4.9 Associated Conditions
Included in section 1.3.3 in the International Classification of Headaches under the umbrella of “Childhood periodic syndromes that are common precursors of migraine” is abdominal migraine. This condition is characterized by recurrent episodic attacks of vomiting, intense nausea associated with pallor and lethargy, as well as midline, moderate to severe intensity abdominal pain. These attacks last 1–72 h with normality between episodes .
In addition to abdominal migraine, although not formally defined in the International Classification of Headaches, many authors suggest that benign paroxysmal torticollis of infancy is a migraine-related disorder [25, 26]. It is clinically characterized as a self-limiting condition, in which the child typically wakes in the morning with direction-varying head tilt lasting anywhere from a few hours to many days, with nighttime relief. Symptoms present typically within the first few months of life and resolve by age 3–4 years. Recently, paroxysmal torticollis, like BPVC, has been associated with gross and fine motor delay . Children with abdominal migraine or benign paroxysmal torticollis of infancy may go on to develop BPVC and/or more classic migraine.
4.10 Other Diagnoses in the Differential
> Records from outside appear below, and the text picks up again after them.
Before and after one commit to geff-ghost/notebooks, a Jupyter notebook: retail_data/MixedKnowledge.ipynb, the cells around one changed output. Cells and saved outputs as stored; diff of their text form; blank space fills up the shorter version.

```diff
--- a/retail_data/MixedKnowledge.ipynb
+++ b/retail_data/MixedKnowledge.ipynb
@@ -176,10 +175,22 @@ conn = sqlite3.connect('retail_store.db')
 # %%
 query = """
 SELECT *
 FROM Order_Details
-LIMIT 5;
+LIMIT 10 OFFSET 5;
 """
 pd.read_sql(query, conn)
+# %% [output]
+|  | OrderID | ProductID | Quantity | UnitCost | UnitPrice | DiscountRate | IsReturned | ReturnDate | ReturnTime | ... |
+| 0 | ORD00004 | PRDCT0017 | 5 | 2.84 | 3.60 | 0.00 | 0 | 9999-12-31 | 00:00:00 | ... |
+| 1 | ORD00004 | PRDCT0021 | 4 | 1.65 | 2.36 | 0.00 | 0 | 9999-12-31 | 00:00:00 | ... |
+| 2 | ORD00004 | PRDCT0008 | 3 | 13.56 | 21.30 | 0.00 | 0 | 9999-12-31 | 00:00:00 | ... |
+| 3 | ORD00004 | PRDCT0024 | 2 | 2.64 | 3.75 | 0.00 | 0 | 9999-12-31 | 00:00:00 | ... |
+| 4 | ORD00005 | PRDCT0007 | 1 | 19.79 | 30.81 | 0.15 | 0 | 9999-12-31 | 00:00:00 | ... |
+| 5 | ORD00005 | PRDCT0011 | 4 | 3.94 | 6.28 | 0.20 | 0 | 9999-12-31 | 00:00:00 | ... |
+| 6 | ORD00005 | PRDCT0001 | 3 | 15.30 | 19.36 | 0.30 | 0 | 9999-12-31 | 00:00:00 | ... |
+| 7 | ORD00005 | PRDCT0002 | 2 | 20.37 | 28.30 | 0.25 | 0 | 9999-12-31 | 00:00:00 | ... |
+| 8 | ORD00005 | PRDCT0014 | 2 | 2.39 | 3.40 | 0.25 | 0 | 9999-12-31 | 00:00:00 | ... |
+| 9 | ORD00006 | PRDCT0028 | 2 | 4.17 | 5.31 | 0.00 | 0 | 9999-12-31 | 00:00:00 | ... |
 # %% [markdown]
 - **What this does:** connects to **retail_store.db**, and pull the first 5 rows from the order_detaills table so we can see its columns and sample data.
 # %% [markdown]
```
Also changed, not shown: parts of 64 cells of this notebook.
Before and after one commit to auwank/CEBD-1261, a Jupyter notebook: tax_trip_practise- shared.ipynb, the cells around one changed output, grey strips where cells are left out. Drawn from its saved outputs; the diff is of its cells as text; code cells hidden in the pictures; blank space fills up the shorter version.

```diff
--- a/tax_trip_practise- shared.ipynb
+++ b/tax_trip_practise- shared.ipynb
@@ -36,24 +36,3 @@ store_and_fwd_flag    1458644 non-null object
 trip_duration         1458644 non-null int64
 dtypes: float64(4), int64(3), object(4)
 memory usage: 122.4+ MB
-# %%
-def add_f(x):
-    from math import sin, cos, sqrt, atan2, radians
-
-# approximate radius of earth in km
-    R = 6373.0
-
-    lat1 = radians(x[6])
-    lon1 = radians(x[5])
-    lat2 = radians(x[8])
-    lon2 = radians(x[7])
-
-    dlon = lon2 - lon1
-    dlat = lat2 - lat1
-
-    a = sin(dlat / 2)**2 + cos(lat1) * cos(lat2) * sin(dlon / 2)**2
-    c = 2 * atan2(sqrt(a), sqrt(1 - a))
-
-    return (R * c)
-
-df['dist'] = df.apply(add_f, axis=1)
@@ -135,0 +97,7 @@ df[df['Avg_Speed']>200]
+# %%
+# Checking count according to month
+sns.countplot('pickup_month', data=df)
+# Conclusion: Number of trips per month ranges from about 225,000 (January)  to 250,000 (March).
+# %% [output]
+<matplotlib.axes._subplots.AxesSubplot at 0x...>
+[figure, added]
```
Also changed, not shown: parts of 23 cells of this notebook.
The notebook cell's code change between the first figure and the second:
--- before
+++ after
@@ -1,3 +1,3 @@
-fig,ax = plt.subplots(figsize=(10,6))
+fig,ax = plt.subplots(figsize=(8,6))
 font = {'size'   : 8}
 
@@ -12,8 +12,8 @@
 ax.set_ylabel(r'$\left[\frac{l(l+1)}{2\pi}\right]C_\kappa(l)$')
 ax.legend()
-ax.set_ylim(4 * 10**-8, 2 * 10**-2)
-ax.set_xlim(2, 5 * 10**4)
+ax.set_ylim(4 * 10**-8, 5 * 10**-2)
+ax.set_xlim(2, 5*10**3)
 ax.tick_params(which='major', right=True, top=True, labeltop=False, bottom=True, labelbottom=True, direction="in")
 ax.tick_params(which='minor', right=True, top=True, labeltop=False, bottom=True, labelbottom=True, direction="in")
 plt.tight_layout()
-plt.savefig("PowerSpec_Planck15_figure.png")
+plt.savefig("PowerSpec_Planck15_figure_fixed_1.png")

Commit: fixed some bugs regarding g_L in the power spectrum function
While there is a lengthy differential for the presentation of vertigo in children, those diagnoses that mimic BPVC are few. The following discussion will be limited to those conditions that are most frequently confused with BPVC.